Thiem stunned world number one Rafael Nadal on Wednesday night to reach the last four at a slam for the first time outside of Roland Garros.
The 26-year-old has made the final in Paris for the last two years only to fall to Nadal, and it was the same experience for young Russian Daniil Medvedev at the US Open.
Every current player who has won a grand slam is now aged over 30 and Thiem knows that, even if he beats 22-year-old Zverev, he will need to get past Novak Djokovic to lift his first grand slam trophy.
The fifth seed said: "To really break a barrier, one young player has to win a slam. One of us is going to be in the final. But it's still a very long way to go.
"The other semi-final was still two of the big three. I think we are still a pretty long way from overtaking or from breaking this kind of barrier."
While Thiem is becoming fairly familiar with this stage, it will be a new experience for seventh seed Zverev, who has finally managed to free himself to play his game at a grand slam.
The Russian did not drop a set until his quarter-final against Stan Wawrinka and has found his game again after a difficult 2019 and start to this season.
Zverev has beaten all of the big three in best-of-three-set matches, and he said: "I did beat Stan, who is also a multiple grand slam champion, which gives me a little bit of confidence that I can do it.
"I've done well at other tournaments. I've won Masters Series, World Tour Finals. But the Grand Slams were always the week where I kind of even wanted it too much.
"I was doing things, in a way, too professional. I was not talking to anybody. I wasn't going out with friends. I've changed that a little bit this week.
"I also was playing that bad at ATP Cup that I didn't have any expectations. Maybe this is a stepping stone. Maybe this is how it should happen."
Thiem and Zverev may be treading new ground in Melbourne but they are familiar rivals, with the Austrian having won six of their eight previous meetings.
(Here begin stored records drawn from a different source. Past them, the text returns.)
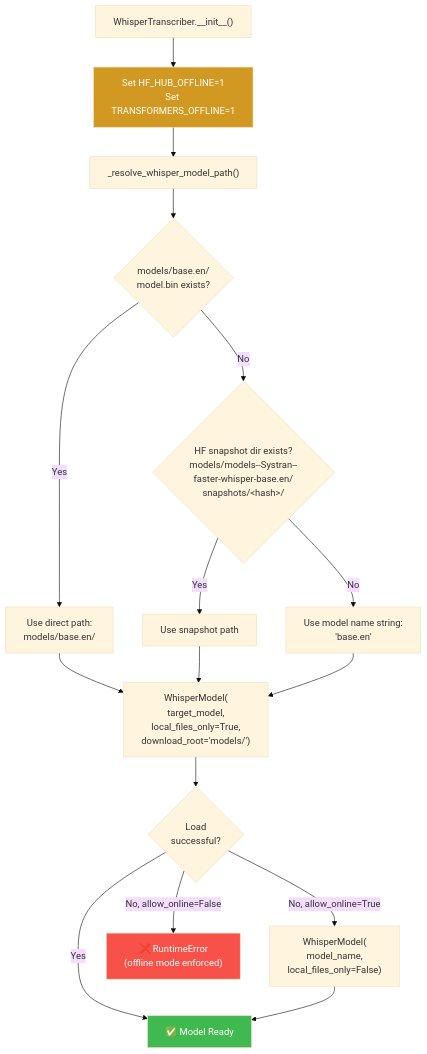
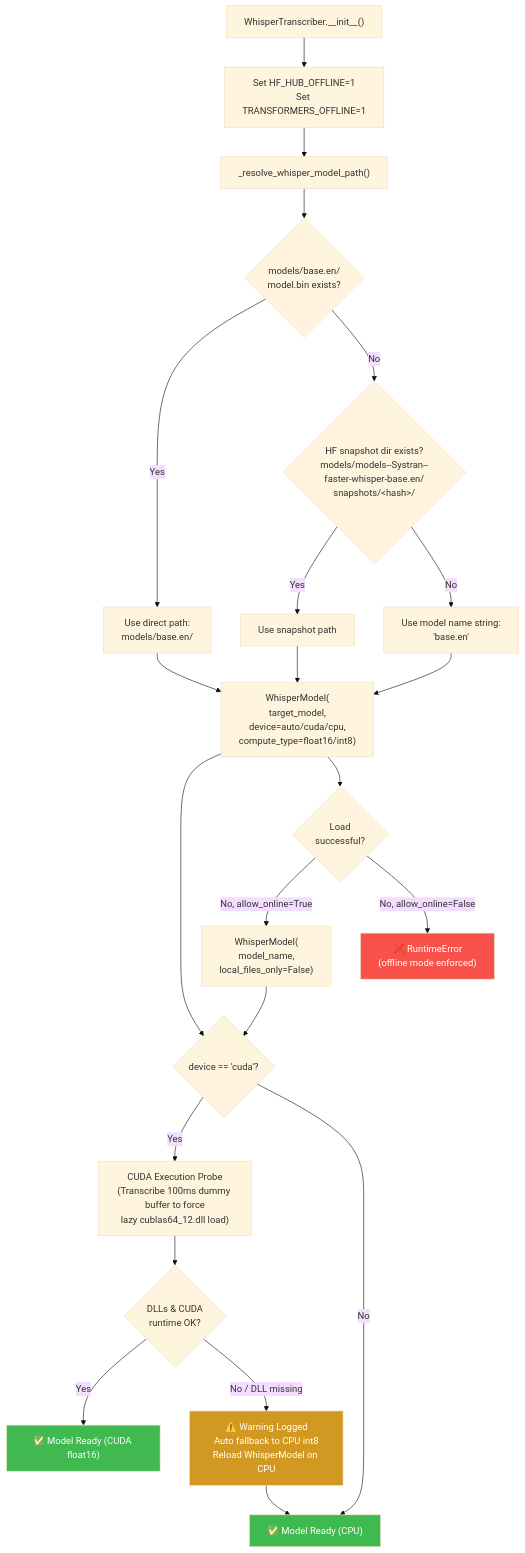
Before and after one commit to vachaspativ/NoteFlow: the eighth of 13 diagrams in noteflow_architecture.md, drawn with Mermaid (base theme). The commit also changed other lines of this file, not shown here.

Commit message:
docs: update architecture documentation to include Ranked Signal Waterfall, Map-Reduce AI pipelines, and extended daemon monitoring modules.

````diff
--- a/noteflow_architecture.md
+++ b/noteflow_architecture.md
@@ -443,25 +480,34 @@
 ```mermaid
 flowchart TD
     START["WhisperTranscriber.__init__()"] --> ENV["Set HF_HUB_OFFLINE=1<br/>Set TRANSFORMERS_OFFLINE=1"]
     ENV --> RESOLVE["_resolve_whisper_model_path()"]
     
     RESOLVE --> CHECK1{"models/base.en/<br/>model.bin exists?"}
     CHECK1 -->|Yes| DIRECT["Use direct path:<br/>models/base.en/"]
     CHECK1 -->|No| CHECK2{"HF snapshot dir exists?<br/>models/models--Systran--<br/>faster-whisper-base.en/<br/>snapshots/&lt;hash&gt;/"}
     CHECK2 -->|Yes| SNAPSHOT["Use snapshot path"]
     CHECK2 -->|No| FALLBACK["Use model name string:<br/>'base.en'"]
 
-    DIRECT --> LOAD["WhisperModel(<br/>target_model,<br/>local_files_only=True,<br/>download_root='models/')"]
+    DIRECT --> LOAD["WhisperModel(<br/>target_model,<br/>device=auto/cuda/cpu,<br/>compute_type=float16/int8)"]
     SNAPSHOT --> LOAD
     FALLBACK --> LOAD
 
+    LOAD --> DEV_CHECK{"device == 'cuda'?"}
+    DEV_CHECK -->|Yes| CUDA_PROBE["CUDA Execution Probe<br/>(Transcribe 100ms dummy buffer to force<br/>lazy cublas64_12.dll load)"]
+    DEV_CHECK -->|No| DONE["✅ Model Ready (CPU)"]
+
+    CUDA_PROBE --> PROBE_OK{"DLLs & CUDA<br/>runtime OK?"}
+    PROBE_OK -->|Yes| CUDA_READY["✅ Model Ready (CUDA float16)"]
+    PROBE_OK -->|No / DLL missing| CPU_FALLBACK["⚠️ Warning Logged<br/>Auto fallback to CPU int8<br/>Reload WhisperModel on CPU"]
+    CPU_FALLBACK --> DONE
+
     LOAD --> SUCCESS{"Load<br/>successful?"}
-    SUCCESS -->|Yes| DONE["✅ Model Ready"]
     SUCCESS -->|No, allow_online=True| ONLINE["WhisperModel(<br/>model_name,<br/>local_files_only=False)"]
     SUCCESS -->|No, allow_online=False| ERROR["❌ RuntimeError<br/>(offline mode enforced)"]
-    ONLINE --> DONE
+    ONLINE --> DEV_CHECK
 
+    style CUDA_READY fill:#3fb950,color:#fff
     style DONE fill:#3fb950,color:#fff
+    style CPU_FALLBACK fill:#d29922,color:#fff
     style ERROR fill:#f85149,color:#fff
-    style ENV fill:#d29922,color:#fff
 ```
````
Thiem said: "We know each other. For me, it's funny because it's the first time in a grand slam semi-final I face a younger guy.
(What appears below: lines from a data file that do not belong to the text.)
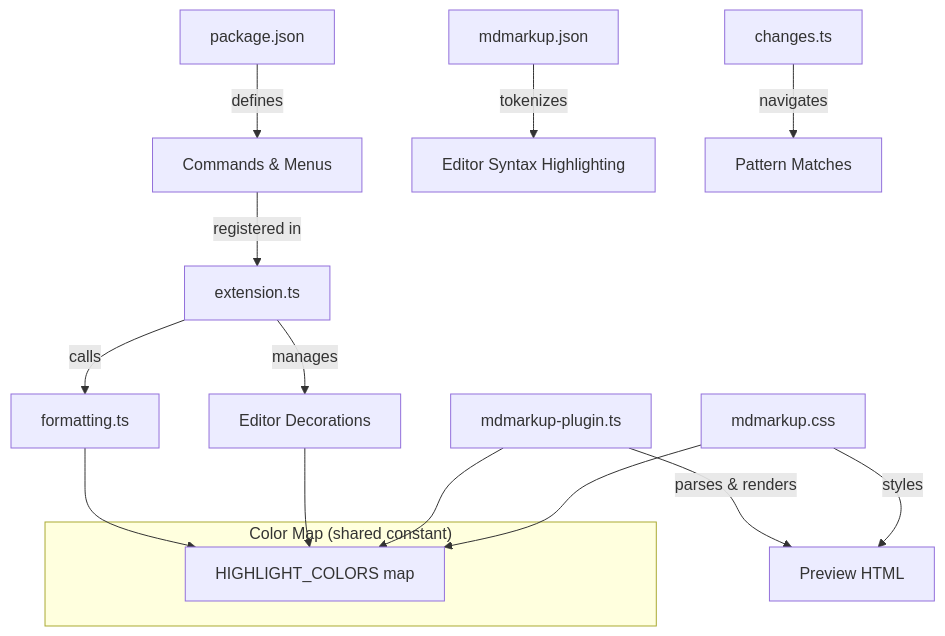
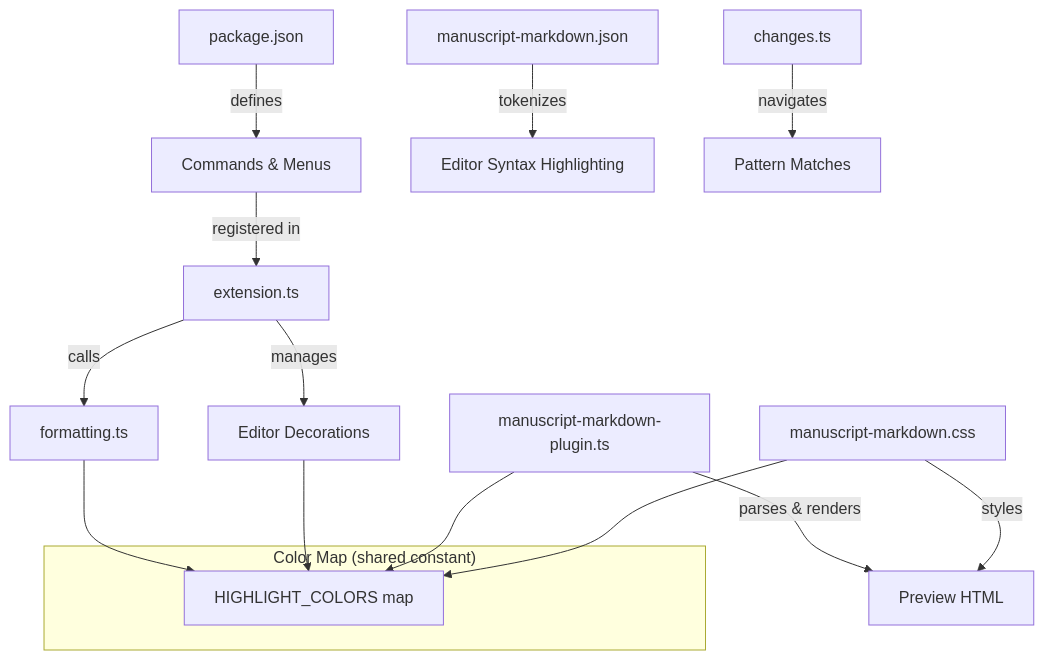
The diagram in .kiro/specs/highlight-colors/design.md (jbearak/scimark), drawn with Mermaid before and after one commit. The commit also changed other lines of this file and 48 other files, not shown here.

First line of the commit message:
Rename mdmarkup to Manuscript Markdown

````diff
--- a/.kiro/specs/highlight-colors/design.md
+++ b/.kiro/specs/highlight-colors/design.md
@@ -22,20 +22,20 @@
 ```mermaid
 graph TD
     A[package.json] -->|defines| B[Commands & Menus]
     B -->|registered in| C[extension.ts]
     C -->|calls| D[formatting.ts]
     C -->|manages| E[Editor Decorations]
-    F[mdmarkup-plugin.ts] -->|parses & renders| G[Preview HTML]
-    H[mdmarkup.css] -->|styles| G
-    I[mdmarkup.json] -->|tokenizes| J[Editor Syntax Highlighting]
+    F[manuscript-markdown-plugin.ts] -->|parses & renders| G[Preview HTML]
+    H[manuscript-markdown.css] -->|styles| G
+    I[manuscript-markdown.json] -->|tokenizes| J[Editor Syntax Highlighting]
     K[changes.ts] -->|navigates| L[Pattern Matches]
     
     subgraph "Color Map (shared constant)"
         M[HIGHLIGHT_COLORS map]
     end
     
     D --> M
     E --> M
     F --> M
     H --> M
 ```
````
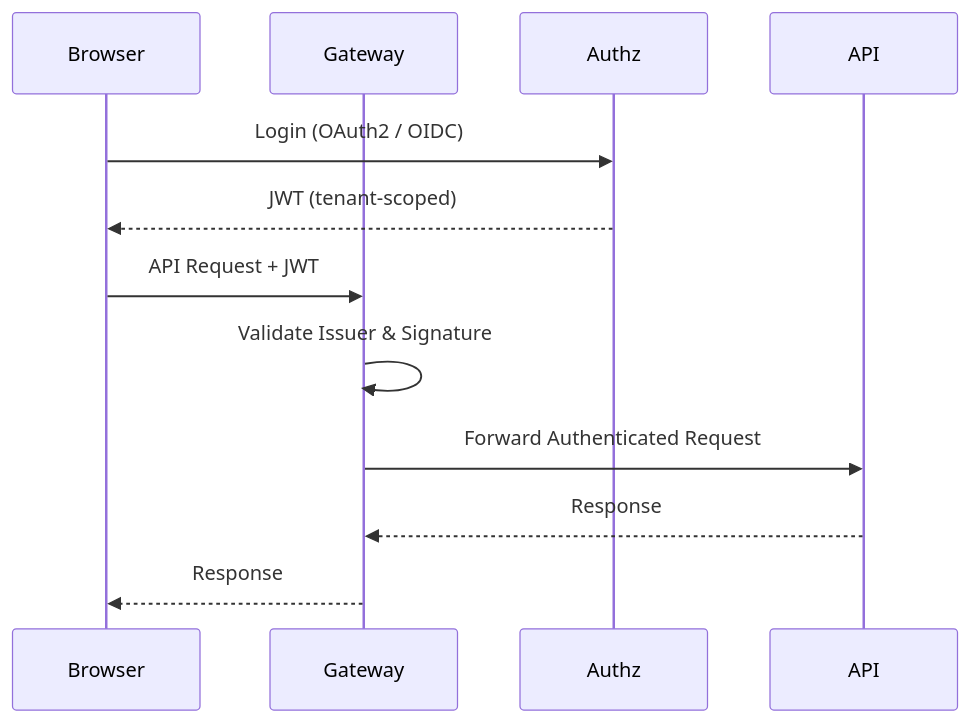
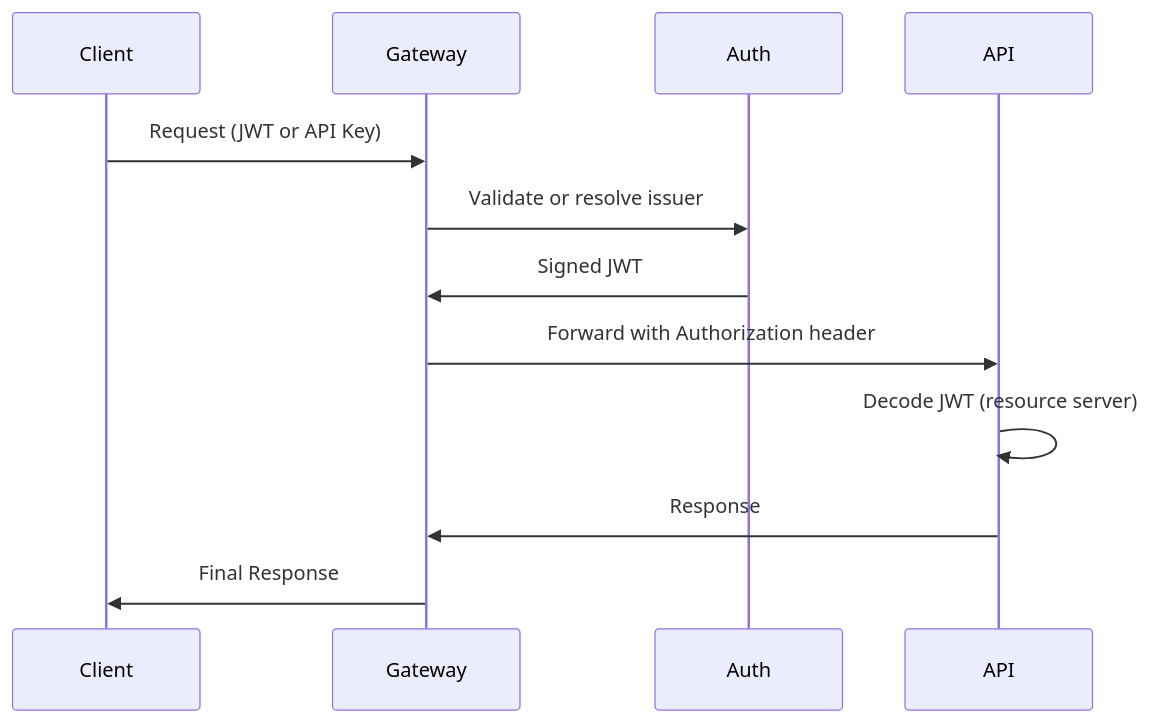
Before and after one commit to Praesto-Pro/openframe-oss-tenant: the second of 5 diagrams in docs/architecture/README.md, drawn with Mermaid. The commit also changed other lines of this file and 149 other files, not shown here.

````diff
--- a/docs/architecture/README.md
+++ b/docs/architecture/README.md
@@ -76,15 +82,15 @@
 ```mermaid
 sequenceDiagram
-    participant Browser
+    participant Client
     participant Gateway
-    participant Authz
+    participant Auth
     participant API
 
-    Browser->>Authz: Login (OAuth2 / OIDC)
-    Authz-->>Browser: JWT (tenant-scoped)
-    Browser->>Gateway: API Request + JWT
-    Gateway->>Gateway: Validate Issuer & Signature
-    Gateway->>API: Forward Authenticated Request
-    API-->>Gateway: Response
-    Gateway-->>Browser: Response
+    Client->>Gateway: Request (JWT or API Key)
+    Gateway->>Auth: Validate or resolve issuer
+    Auth->>Gateway: Signed JWT
+    Gateway->>API: Forward with Authorization header
+    API->>API: Decode JWT (resource server)
+    API->>Gateway: Response
+    Gateway->>Client: Final Response
 ```
````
"We're good friends. I'm happy for him, as well, that he's playing so good here. He made his breakthrough at a grand slam.
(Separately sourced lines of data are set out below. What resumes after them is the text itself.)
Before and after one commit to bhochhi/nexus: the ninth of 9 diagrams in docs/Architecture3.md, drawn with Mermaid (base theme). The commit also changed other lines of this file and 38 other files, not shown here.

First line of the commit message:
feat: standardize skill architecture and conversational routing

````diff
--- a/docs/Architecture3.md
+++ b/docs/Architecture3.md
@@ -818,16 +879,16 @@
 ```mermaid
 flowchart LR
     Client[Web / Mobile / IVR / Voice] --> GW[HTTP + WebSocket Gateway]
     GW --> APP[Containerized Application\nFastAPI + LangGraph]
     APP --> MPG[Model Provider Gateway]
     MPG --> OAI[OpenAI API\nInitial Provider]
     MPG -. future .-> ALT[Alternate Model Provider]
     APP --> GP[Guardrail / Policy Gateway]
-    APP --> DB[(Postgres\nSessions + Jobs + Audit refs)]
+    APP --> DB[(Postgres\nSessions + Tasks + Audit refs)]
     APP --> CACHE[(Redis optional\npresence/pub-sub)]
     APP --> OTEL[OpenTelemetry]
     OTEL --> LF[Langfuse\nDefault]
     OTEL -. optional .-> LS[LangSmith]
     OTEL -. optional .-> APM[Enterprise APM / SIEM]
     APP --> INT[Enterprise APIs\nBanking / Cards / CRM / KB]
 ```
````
"We have no secrets from each other. We played so many times, also on very special occasions already, at the ATP Finals, semis, French Open quarters.
"It's a nice rivalry we have. It's great that we add an Australian Open semi-finals to this one."